  • In Pony Pals Dirk Strider Edition, Anna replaces her arm by grafting on a sloth's arm, which takes about a minute and works instantly, with no recovery time.
  • In A.A. Pessimal's Discworld/The Big Bang Theory crossover The Many Worlds Interpretation, Sheldon Cooper muses excitedly about how his life would be very much enhanced by transferring his formidable intellect into a cyborg body, having seen how Discworld supercomputer HEX chooses to present himself as a cyborg. Penny and Amy, aided by Howard, then puncture his balloon by graphically speculating on what sort of prosthetic extentions Amy might choose to add to the design for her own convenience. Penny points out that as a bioneurologist, Amy should have no difficulties whatsoever in programming the Shelbot to appreciate and want to use these prosthetics joyously and repeatedly.

     Film  

  • Star Wars:
    • In The Empire Strikes Back, Luke unexpectedly loses a hand and quickly gets it replaced with a robotic prosthetic that has all the functionality of the original limb.
    • In Revenge of the Sith, Darth Vader gets two legs and an arm cut off, then gets robot replacements just before he's put into his iconic suit.

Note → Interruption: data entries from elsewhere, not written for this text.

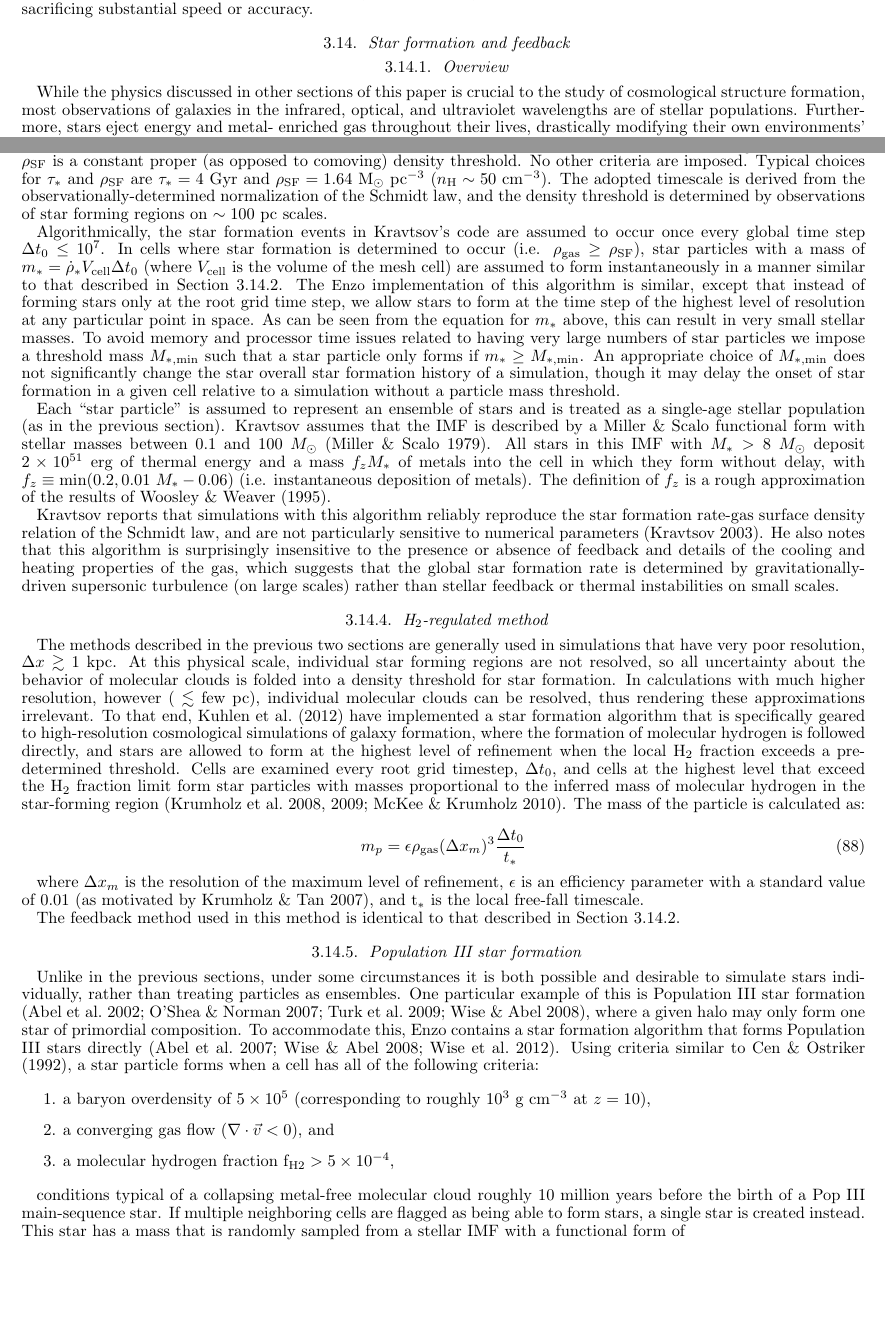
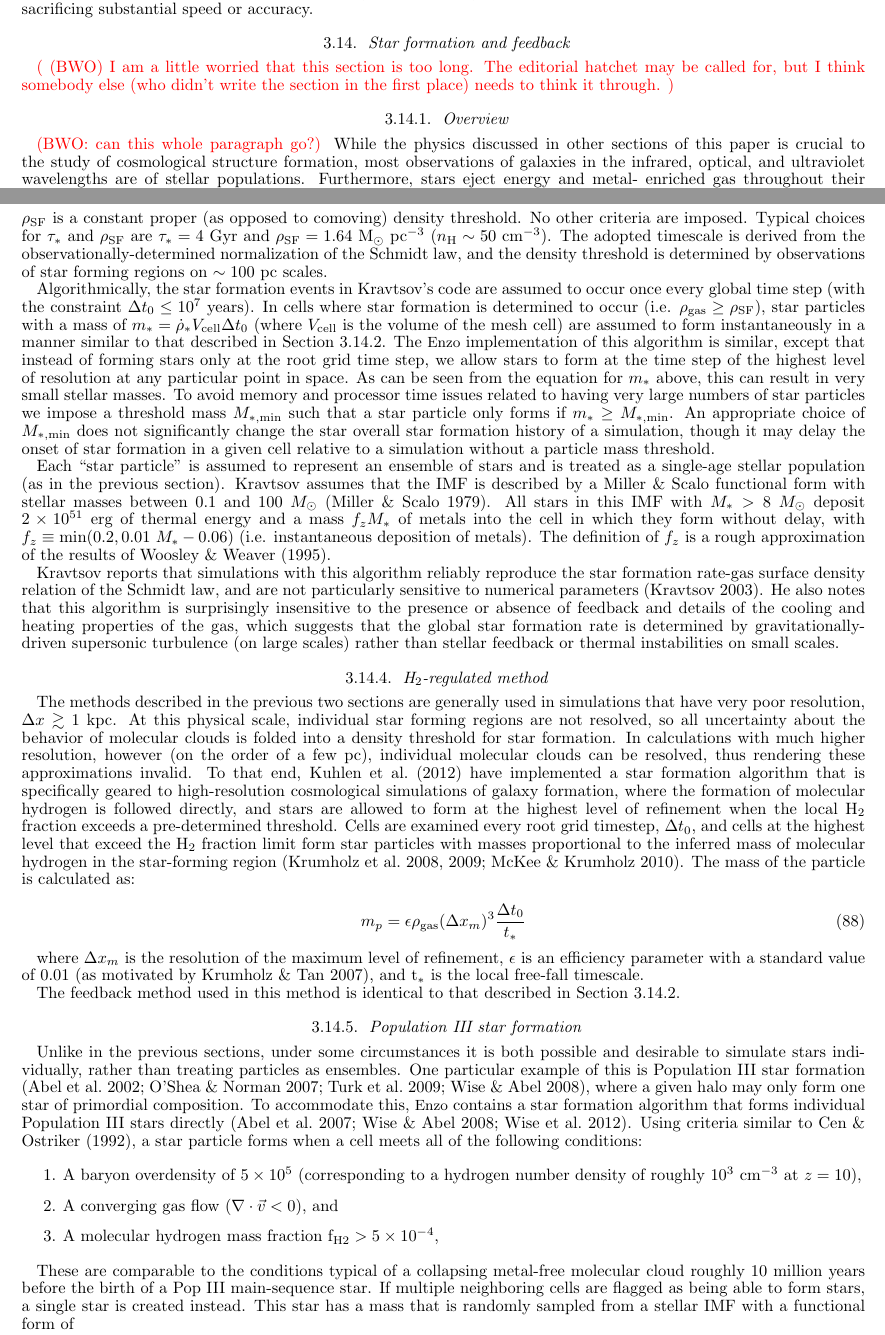
Before and after one commit to enzo-project/enzo-method-paper, a LaTeX document (ms.tex, which reads numerical-starformation.tex): two parts of pages 24 and 26 of 46, joined at a grey line, cut so that both start at the same text, the shorter picture padded with empty space. Compiled offline with pdfLaTeX.

Commit message:
Edited star formation section.  This needs to be looked at by somebody else, please!

```diff
--- a/numerical-starformation.tex
+++ b/numerical-starformation.tex
@@ -1,9 +1,15 @@
 \subsection{Star formation and feedback}
 \label{sec.ov.star}
+
+\red{( (BWO) I am a little worried that this section is too
+  long. The editorial hatchet may be called for, but I think somebody
+  else (who didn't write the section in the first place) needs to
+  think it through. )}
 
 \subsubsection{Overview}
 % Overview of methodology
 
+\red{(BWO: can this whole paragraph go?)}
 While the physics discussed in other sections of this paper is crucial
 to the study of cosmological structure formation, most observations of
 galaxies in the infrared, optical, and ultraviolet wavelengths are of
@@ -235,7 +239,8 @@ density threshold is determined by observations of star forming
 regions on $\sim 100$ pc scales.
 
 Algorithmically, the star formation events in Kravtsov's code are
-assumed to occur once every global time step $\Delta t_0 \leq 10^7$.
+assumed to occur once every global time step (with the constraint $\Delta t_0 \leq
+10^7$ years).
 In cells where star formation is determined to occur (i.e. $\rho_{\rm
   gas} \geq \rho_{\rm SF}$), star particles with a mass of $m_* =
 \dot{\rho}_* V_{\rm cell} \Delta t_0$ (where $V_{\rm cell}$ is the
@@ -284,9 +289,9 @@ in simulations that have very poor resolution, $\Delta x \ga 1$~kpc.
 At this physical scale, individual star forming regions are not
 resolved, so all uncertainty about the behavior of molecular clouds is
 folded into a density threshold for star formation.  In calculations
-with much higher resolution, however ( $\la$~few pc), individual
+with much higher resolution, however (on the order of a few pc), individual
 molecular clouds can be resolved, thus rendering these approximations
-irrelevant.  To that end, \citet{2012ApJ...749...36K} have implemented
+invalid.  To that end, \citet{2012ApJ...749...36K} have implemented
 a star formation algorithm that is specifically geared to
 high-resolution cosmological simulations of galaxy formation, where
 the formation of molecular hydrogen is followed directly, and stars
@@ -321,22 +326,23 @@ treating particles as ensembles.  One particular example of this is
 Population III star formation
 \citep{ABN02,2007ApJ...654...66O,2008ApJ...685...40W,2009Sci...325..601T},
 where a given halo may only form one star of primordial composition.
-To accommodate this, Enzo contains a star formation algorithm that
-forms Population III stars directly \citep{2007ApJ...659L..87A,
+To accommodate this, \enzo\ contains a star formation algorithm that
+forms individual Population III stars directly \citep{2007ApJ...659L..87A,
   2008ApJ...685...40W, 2012MNRAS.427..311W}.  Using criteria similar
-to~\citet{CO1992}, a star particle forms when a cell has all of the
-following criteria:
+to~\citet{CO1992}, a star particle forms when a cell meets all of the
+following conditions:
 
 \begin{enumerate}
-\item a baryon overdensity of $5 \times 10^5$ (corresponding to
-  roughly $10^3$ g cm$^{-3}$ at $z=10$),
+\item A baryon overdensity of $5 \times 10^5$ (corresponding to a
+  hydrogen number density of
+  roughly $10^3$ cm$^{-3}$ at $z=10$),
 
-\item a converging gas flow ($\nabla \cdot \vec{v} < 0$), and
+\item A converging gas flow ($\nabla \cdot \vec{v} < 0$), and
 
-\item a molecular hydrogen fraction f$_{\rm H2} > 5 \times 10^{-4}$,
+\item A molecular hydrogen mass fraction f$_{\rm H2} > 5 \times 10^{-4}$,
 \end{enumerate}
 
-conditions typical of a collapsing metal-free molecular cloud roughly
+These are comparable to the conditions typical of a collapsing metal-free molecular cloud roughly
 10 million years before the birth of a Pop III main-sequence star.  If
 multiple neighboring cells are flagged as being able to form stars, a
 single star is created instead.  This star has a mass that is randomly
```
Also changed, not shown: numerical-starformation.tex (18 more changed lines).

He's able to break his restraints and walk on his new feet mere minutes later.
  • In Avengers: Infinity War, Rocket hands Thor a prosthetic eye and he simply pops it into his empty socket. After a minute of moving it around he can see out of it.

     Literature  

  • In Harry Potter and the Goblet of Fire, Voldemort conjures up a fully functional silver hand for Peter Pettigrew to replace the one he cut off minutes prior. Justified since A Wizard Did It.
  • Justified in the Gentleman Bastard series: the prosthetics in question are made of Dreamsteel, a magical substance that naturally reshapes itself according to the user's thoughts. And because the recipient is Falconer, a powerful mage in his own right who creates his own prosthetic hands to get Revenge on the protagonists.
  • Exaggerated in Void Domain, where Demon body parts have No Biochemical Barriers to being used as prostheses, function perfectly upon being attached, and slowly resize to fit the recipient. The demon Arachne bites off a few of her own limbs to donate to Eva, and later, Devon replaces a lost arm with a Carnivean tentacle without any complications.

     Live Action TV  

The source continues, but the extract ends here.